[Data to use]
************

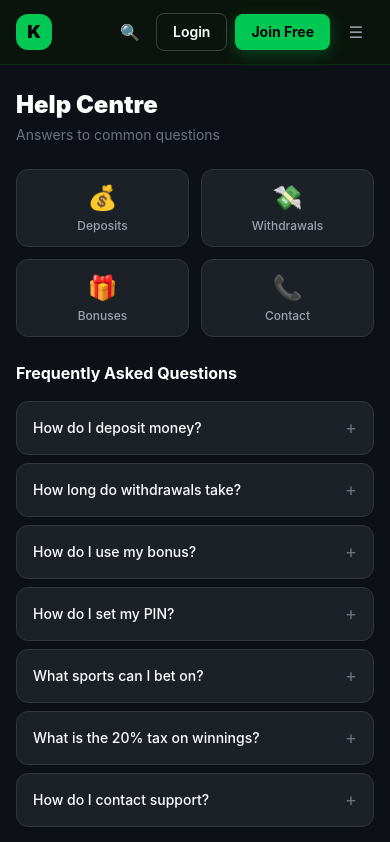
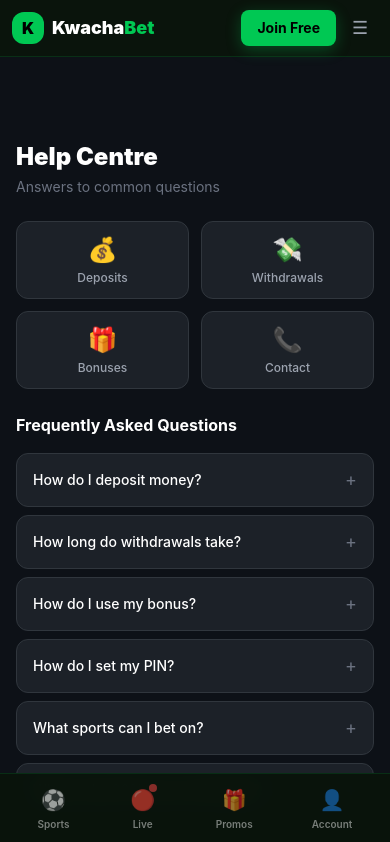
Before and after one commit to Judicious265/Kwachabet-frontend, a Next.js app in the folder kwachabet-frontend/: page /help in a window 390 px wide. Shown: the top 842 px of the page. Built offline with nearby package versions, Linux system fonts and the light colour scheme.

Commit message:
Refactor Navbar component for improved structure

```diff
--- a/kwachabet-frontend/src/components/common/Navbar.js
+++ b/kwachabet-frontend/src/components/common/Navbar.js
@@ -4,7 +4,7 @@
 import { useAuthStore, useBetSlipStore } from '../../store';
 
 const NAV_LINKS = [
-  { href: '/',           label: 'Sports',     icon: '⚽', active: true },
+  { href: '/',           label: 'Sports',     icon: '⚽' },
   { href: '/live',       label: 'Live',       icon: '🔴', live: true },
   { href: '/casino',     label: 'Casino',     icon: '🎰' },
   { href: '/aviator',    label: 'Aviator',    icon: '✈️' },
@@ -12,37 +12,48 @@
   { href: '/promotions', label: 'Promotions', icon: '🎁' },
 ];
 
+// Mobile bottom nav items
+const BOTTOM_NAV = [
+  { href: '/',           label: 'Sports',   icon: '⚽' },
+  { href: '/live',       label: 'Live',     icon: '🔴', live: true },
+  { href: '/promotions', label: 'Promos',   icon: '🎁' },
+  { href: '/wallet',     label: 'Wallet',   icon: '💰', authOnly: true },
+  { href: '/login',      label: 'Account',  icon: '👤', guestOnly: true },
+];
+
 export default function Navbar() {
   const router = useRouter();
   const { user, isAuthenticated, logout } = useAuthStore();
   const { selections } = useBetSlipStore();
-  const [scrolled, setScrolled] = useState(false);
-  const [menuOpen, setMenuOpen] = useState(false);
+  const [scrolled, setScrolled]   = useState(false);
+  const [menuOpen, setMenuOpen]   = useState(false);
   const [searchOpen, setSearchOpen] = useState(false);
   const [searchVal, setSearchVal] = useState('');
 
   useEffect(() => {
     const onScroll = () => setScrolled(window.scrollY > 10);
-    window.addEventListener('scroll', onScroll);
+    window.addEventListener('scroll', onScroll, { passive: true });
     return () => window.removeEventListener('scroll', onScroll);
   }, []);
 
+  useEffect(() => { setMenuOpen(false); }, [router.pathname]);
+
   return (
     <>
-      {/* Main Navbar */}
+      {/* ── Top Navbar ────────────────────────────────────────────────────── */}
       <nav className="sticky top-0 z-50 transition-all duration-300"
         style={{
-          background: scrolled ? 'rgba(10,20,12,0.98)' : '#0a140c',
-          borderBottom: '1px solid rgba(0,200,83,0.15)',
-          backdropFilter: 'blur(12px)',
+          background:    scrolled ? 'rgba(10,20,12,0.98)' : '#0a140c',
+          borderBottom:  '1px solid rgba(0,200,83,0.15)',
+          backdropFilter:'blur(12px)',
         }}>
-        <div className="max-w-7xl mx-auto px-4 h-16 flex items-center justify-between gap-4">
+        <div className="px-3 md:px-6 h-14 md:h-16 flex items-center justify-between gap-2 max-w-7xl mx-auto">
 
           {/* Logo */}
-          <Link href="/" className="flex items-center gap-2.5 flex-shrink-0">
-            <div className="w-9 h-9 rounded-xl flex items-center justify-center font-black text-black text-lg"
+          <Link href="/" className="flex items-center gap-2 flex-shrink-0">
+            <div className="w-8 h-8 md:w-9 md:h-9 rounded-xl flex items-center justify-center font-black text-black text-base md:text-lg"
               style={{ background: '#00c853' }}>K</div>
-            <span className="text-white font-black text-xl hidden sm:block">
+            <span className="text-white font-black text-lg md:text-xl">
               Kwacha<span style={{ color: '#00c853' }}>Bet</span>
             </span>
           </Link>
@@ -53,14 +64,12 @@
               const isActive = router.pathname === link.href;
               return (
                 <Link key={link.href} href={link.href}
-                  className="flex items-center gap-1.5 px-4 py-2 rounded-lg text-sm font-semibold transition-all relative"
+                  className="flex items-center gap-1.5 px-3 py-2 rounded-lg text-sm font-semibold transition-all relative"
                   style={{
-                    color: isActive ? '#00c853' : 'rgba(255,255,255,0.75)',
+                    color:      isActive ? '#00c853' : 'rgba(255,255,255,0.75)',
                     background: isActive ? 'rgba(0,200,83,0.1)' : 'transparent',
                   }}>
-                  {link.live && (
-                    <span className="w-1.5 h-1.5 rounded-full bg-red-500 animate-pulse" />
-                  )}
+                  {link.live && <span className="w-1.5 h-1.5 rounded-full bg-red-500 animate-pulse" />}
                   {link.label}
                   {isActive && (
                     <span className="absolute bottom-0 left-1/2 -translate-x-1/2 w-4 h-0.5 rounded-full"
@@ -71,54 +80,64 @@
             })}
           </div>
 
-          {/* Right side */}
-          <div className="flex items-center gap-2">
-            {/* Search */}
+          {/* Right actions */}
+          <div className="flex items-center gap-1.5 md:gap-2">
+            {/* Search — hidden on mobile to save space */}
             <button onClick={() => setSearchOpen(!searchOpen)}
-              className="w-9 h-9 rounded-lg flex items-center justify-center text-gray-400 hover:text-white hover:bg-white/5 transition-all">
+              className="hidden md:flex w-9 h-9 rounded-lg items-center justify-center text-gray-400 hover:text-white hover:bg-white/5 transition-all">
               🔍
             </button>
 
-            {/* Promotions shortcut */}
+            {/* Promos — desktop only */}
             <Link href="/promotions"
-              className="hidden md:flex items-center gap-1.5 px-3 py-1.5 rounded-lg text-xs font-semibold transition-all"
+              className="hidden md:flex items-center gap-1.5 px-3 py-1.5 rounded-lg text-xs font-semibold"
               style={{ color: '#ffd700', background: 'rgba(255,215,0,0.1)', border: '1px solid rgba(255,215,0,0.2)' }}>
               🎁 Promos
             </Link>
 
             {isAuthenticated && user ? (
-              <div className="flex items-center gap-2">
-                {/* Bet slip count */}
+              <div className="flex items-center gap-1.5">
+                {/* Bet slip badge */}
                 {selections.length > 0 && (
-                  <button className="relative w-9 h-9 rounded-lg flex items-center justify-center text-white"
+                  <div className="relative">
+                    <button className="w-9 h-9 rounded-lg flex items-center justify-center text-white"
                       style={{ background: 'rgba(0,200,83,0.15)', border: '1px solid rgba(0,200,83,0.3)' }}>
                       🎯
+                    </button>
                     <span className="absolute -top-1 -right-1 w-4 h-4 rounded-full text-xs font-bold flex items-center justify-center text-black"
                       style={{ background: '#00c853' }}>{selections.length}</span>
-                  </button>
+                  </div>
                 )}
-                {/* Wallet */}
+
+                {/* Wallet — desktop */}
                 <Link href="/wallet"
-                  className="hidden sm:flex items-center gap-1.5 px-3 py-1.5 rounded-lg text-sm font-semibold transition-all"
+                  className="hidden md:flex items-center gap-1.5 px-3 py-1.5 rounded-lg text-sm font-semibold"
                   style={{ background: 'rgba(0,200,83,0.12)', border: '1px solid rgba(0,200,83,0.25)', color: '#00c853' }}>
                   💰 Wallet
                 </Link>
-                {/* Avatar */}
-                <div className="relative group">
+
+                {/* Avatar with dropdown — desktop */}
+                <div className="hidden md:block relative group">
                   <button className="w-9 h-9 rounded-full flex items-center justify-center font-bold text-sm text-black"
                     style={{ background: '#00c853' }}>
                     {user.full_name ? user.full_name.charAt(0).toUpperCase() : 'U'}
                   </button>
-                  {/* Dropdown */}
-                  <div className="absolute right-0 top-12 w-44 rounded-xl border py-1 opacity-0 invisible group-hover:opacity-100 group-hover:visible transition-all"
+                  <div className="absolute right-0 top-11 w-44 rounded-xl border py-1 opacity-0 invisible group-hover:opacity-100 group-hover:visible transition-all"
                     style={{ background: '#0f1f12', border: '1px solid rgba(0,200,83,0.2)', zIndex: 100 }}>
                     <div className="px-3 py-2 border-b" style={{ borderColor: 'rgba(255,255,255,0.08)' }}>
                       <p className="text-white text-xs font-semibold truncate">{user.full_name}</p>
                       <p className="text-gray-500 text-xs font-mono">{user.phone}</p>
                     </div>
-                    <Link href="/wallet" className="flex items-center gap-2 px-3 py-2 text-xs text-gray-300 hover:text-white hover:bg-white/5 transition-all">💰 My Wallet</Link>
-                    <Link href="/bets" className="flex items-center gap-2 px-3 py-2 text-xs text-gray-300 hover:text-white hover:bg-white/5 transition-all">🎯 My Bets</Link>
-                    <Link href="/profile" className="flex items-center gap-2 px-3 py-2 text-xs text-gray-300 hover:text-white hover:bg-white/5 transition-all">👤 Profile</Link>
+                    {[
+                      { href: '/wallet',  icon: '💰', label: 'My Wallet' },
+                      { href: '/bets',    icon: '🎯', label: 'My Bets' },
+                      { href: '/profile', icon: '👤', label: 'Profile' },
+                    ].map(item => (
+                      <Link key={item.href} href={item.href}
+                        className="flex items-center gap-2 px-3 py-2 text-xs text-gray-300 hover:text-white hover:bg-white/5 transition-all">
+                        {item.icon} {item.label}
+                      </Link>
+                    ))}
                     <button onClick={logout}
                       className="w-full flex items-center gap-2 px-3 py-2 text-xs text-red-400 hover:bg-red-900/20 transition-all border-t"
                       style={{ borderColor: 'rgba(255,255,255,0.08)' }}>
@@ -128,22 +147,22 @@
                 </div>
               </div>
             ) : (
-              <div className="flex items-center gap-2">
+              <div className="flex items-center gap-1.5">
                 <Link href="/login"
-                  className="px-4 py-2 rounded-lg text-sm font-semibold text-white border border-white/20 hover:border-white/40 hover:bg-white/5 transition-all">
+                  className="hidden md:flex px-4 py-2 rounded-lg text-sm font-semibold text-white border border-white/20 hover:border-white/40 transition-all">
                   Login
                 </Link>
                 <Link href="/register"
-                  className="px-4 py-2 rounded-lg text-sm font-bold text-black transition-all hover:-translate-y-px hover:shadow-lg"
+                  className="px-4 py-2 rounded-lg text-sm font-bold text-black transition-all"
                   style={{ background: '#00c853', boxShadow: '0 4px 15px rgba(0,200,83,0.3)' }}>
                   Join Free
                 </Link>
               </div>
             )}
 
-            {/* Mobile menu button */}
+            {/* Mobile hamburger */}
             <button onClick={() => setMenuOpen(!menuOpen)}
-              className="lg:hidden w-9 h-9 rounded-lg flex items-center justify-center text-gray-400 hover:text-white hover:bg-white/5 transition-all">
+              className="lg:hidden w-9 h-9 rounded-lg flex items-center justify-center text-gray-400 hover:text-white hover:bg-white/5 transition-all text-lg">
               {menuOpen ? '✕' : '☰'}
             </button>
           </div>
@@ -154,61 +173,68 @@
           <div className="border-t px-4 py-3" style={{ borderColor: 'rgba(255,255,255,0.08)', background: '#0a140c' }}>
             <div className="max-w-lg mx-auto relative">
               <span className="absolute left-3 top-1/2 -translate-y-1/2 text-gray-500">🔍</span>
-              <input
-                autoFocus
-                value={searchVal}
-                onChange={e => setSearchVal(e.target.value)}
+              <input autoFocus value={searchVal} onChange={e => setSearchVal(e.target.value)}
                 placeholder="Search matches, teams, leagues..."
-                className="w-full pl-9 pr-4 py-2.5 rounded-xl text-sm text-white placeholder-gray-600 outline-none"
-                style={{ background: 'rgba(255,255,255,0.06)', border: '1px solid rgba(255,255,255,0.1)' }}
-              />
+                className="w-full pl-9 pr-9 py-2.5 rounded-xl text-sm text-white placeholder-gray-600 outline-none"
+                style={{ background: 'rgba(255,255,255,0.06)', border: '1px solid rgba(255,255,255,0.1)' }} />
               <button onClick={() => setSearchOpen(false)}
-                className="absolute right-3 top-1/2 -translate-y-1/2 text-gray-500 hover:text-white text-xs">
-                ✕
-              </button>
+                className="absolute right-3 top-1/2 -translate-y-1/2 text-gray-500 hover:text-white">✕</button>
             </div>
           </div>
         )}
 
-        {/* Mobile menu */}
+        {/* Mobile slide-down menu */}
         {menuOpen && (
           <div className="lg:hidden border-t" style={{ borderColor: 'rgba(255,255,255,0.08)', background: '#0a140c' }}>
-            <div className="px-4 py-3 space-y-1">
+            {/* Search on mobile */}
+            <div className="px-3 pt-3 pb-1">
+              <div className="relative">
+                <span className="absolute left-3 top-1/2 -translate-y-1/2 text-gray-500 text-sm">🔍</span>
+                <input value={searchVal} onChange={e => setSearchVal(e.target.value)}
+                  placeholder="Search matches..."
+                  className="w-full pl-9 pr-4 py-2.5 rounded-xl text-sm text-white placeholder-gray-600 outline-none"
+                  style={{ background: 'rgba(255,255,255,0.06)', border: '1px solid rgba(255,255,255,0.1)' }} />
+              </div>
+            </div>
+            <div className="px-3 py-2 grid grid-cols-2 gap-1.5">
               {NAV_LINKS.map(link => {
                 const isActive = router.pathname === link.href;
                 return (
                   <Link key={link.href} href={link.href}
-                    onClick={() => setMenuOpen(false)}
-                    className="flex items-center gap-3 px-4 py-3 rounded-xl text-sm font-semibold transition-all"
+                    className="flex items-center gap-2.5 px-3 py-3 rounded-xl text-sm font-semibold transition-all"
                     style={{
-                      color: isActive ? '#00c853' : 'rgba(255,255,255,0.75)',
-                      background: isActive ? 'rgba(0,200,83,0.1)' : 'transparent',
+                      color:      isActive ? '#00c853' : 'rgba(255,255,255,0.8)',
+                      background: isActive ? 'rgba(0,200,83,0.1)' : 'rgba(255,255,255,0.04)',
+                      border:     isActive ? '1px solid rgba(0,200,83,0.3)' : '1px solid rgba(255,255,255,0.06)',
                     }}>
-                    <span>{link.icon}</span>
+                    <span className="text-base">{link.icon}</span>
                     <span>{link.label}</span>
-                    {link.live && <span className="w-1.5 h-1.5 rounded-full bg-red-500 animate-pulse ml-auto" />}
+                    {link.live && <span className="ml-auto w-1.5 h-1.5 rounded-full bg-red-500 animate-pulse" />}
                   </Link>
                 );
               })}
+            </div>
             {isAuthenticated ? (
-                <>
-                  <Link href="/wallet" onClick={() => setMenuOpen(false)}
-                    className="flex items-center gap-3 px-4 py-3 rounded-xl text-sm font-semibold"
-                    style={{ color: '#00c853', background: 'rgba(0,200,83,0.1)' }}>
+              <div className="px-3 pb-3 flex gap-2">
+                <Link href="/wallet"
+                  className="flex-1 py-3 rounded-xl text-sm font-bold text-center"
+                  style={{ background: 'rgba(0,200,83,0.12)', border: '1px solid rgba(0,200,83,0.3)', color: '#00c853' }}>
                   💰 My Wallet
                 </Link>
-                  <button onClick={() => { logout(); setMenuOpen(false); }}
-                    className="w-full flex items-center gap-3 px-4 py-3 rounded-xl text-sm font-semibold text-red-400">
+                <button onClick={logout}
+                  className="flex-1 py-3 rounded-xl text-sm font-bold text-center text-red-400"
+                  style={{ background: 'rgba(239,68,68,0.08)', border: '1px solid rgba(239,68,68,0.2)' }}>
                   🚪 Logout
                 </button>
-                </>
+              </div>
             ) : (
-                <div className="flex gap-2 pt-2">
-                  <Link href="/login" onClick={() => setMenuOpen(false)}
-                    className="flex-1 py-3 rounded-xl text-sm font-semibold text-center border border-white/20 text-white">
+              <div className="px-3 pb-3 flex gap-2">
+                <Link href="/login"
+                  className="flex-1 py-3 rounded-xl text-sm font-semibold text-center text-white"
+                  style={{ border: '1px solid rgba(255,255,255,0.2)' }}>
                   Login
                 </Link>
-                  <Link href="/register" onClick={() => setMenuOpen(false)}
+                <Link href="/register"
                   className="flex-1 py-3 rounded-xl text-sm font-bold text-center text-black"
                   style={{ background: '#00c853' }}>
                   Join Free
@@ -216,9 +242,51 @@
               </div>
             )}
           </div>
-          </div>
         )}
       </nav>
+
+      {/* ── Mobile Bottom Navigation ───────────────────────────────────────── */}
+      <div className="lg:hidden fixed bottom-0 left-0 right-0 z-50 border-t"
+        style={{ background: 'rgba(10,20,12,0.98)', borderColor: 'rgba(0,200,83,0.15)', backdropFilter: 'blur(12px)' }}>
+        <div className="flex items-center justify-around px-2 py-1.5">
+          {BOTTOM_NAV.map(item => {
+            if (item.authOnly && !isAuthenticated) return null;
+            if (item.guestOnly && isAuthenticated) return null;
+            const isActive = router.pathname === item.href;
+            return (
+              <Link key={item.href} href={item.href}
+                className="flex flex-col items-center gap-0.5 px-3 py-1.5 rounded-xl transition-all relative"
+                style={{ minWidth: '52px' }}>
+                <span className={`text-xl relative ${isActive ? 'scale-110' : 'opacity-60'} transition-all`}>
+                  {item.icon}
+                  {item.live && (
+                    <span className="absolute -top-0.5 -right-0.5 w-2 h-2 rounded-full bg-red-500 animate-pulse" />
+                  )}
+                  {item.label === 'Account' && isAuthenticated && user && (
+                    <span className="absolute -top-0.5 -right-0.5 w-5 h-5 rounded-full flex items-center justify-center text-xs font-bold text-black"
+                      style={{ background: '#00c853', fontSize: '9px' }}>
+                      {user.full_name ? user.full_name.charAt(0) : 'U'}
+                    </span>
+                  )}
+                </span>
+                <span className="text-xs font-semibold transition-all"
+                  style={{ color: isActive ? '#00c853' : 'rgba(255,255,255,0.45)', fontSize: '10px' }}>
+                  {item.label}
+                </span>
+                {isActive && (
+                  <span className="absolute top-0 left-1/2 -translate-x-1/2 w-4 h-0.5 rounded-full"
+                    style={{ background: '#00c853' }} />
+                )}
+              </Link>
+            );
+          })}
+        </div>
+        {/* Safe area for iPhone */}
+        <div style={{ height: 'env(safe-area-inset-bottom, 0px)' }} />
+      </div>
+
+      {/* Bottom nav spacer on mobile */}
+      <div className="lg:hidden" style={{ height: '60px' }} />
     </>
   );
 }
```
Lines whose indentation alone changed are shown as unchanged.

************

[Work task] Say how many lines contain "shrink" in the material above; the number is the whole answer.

[Written response] 2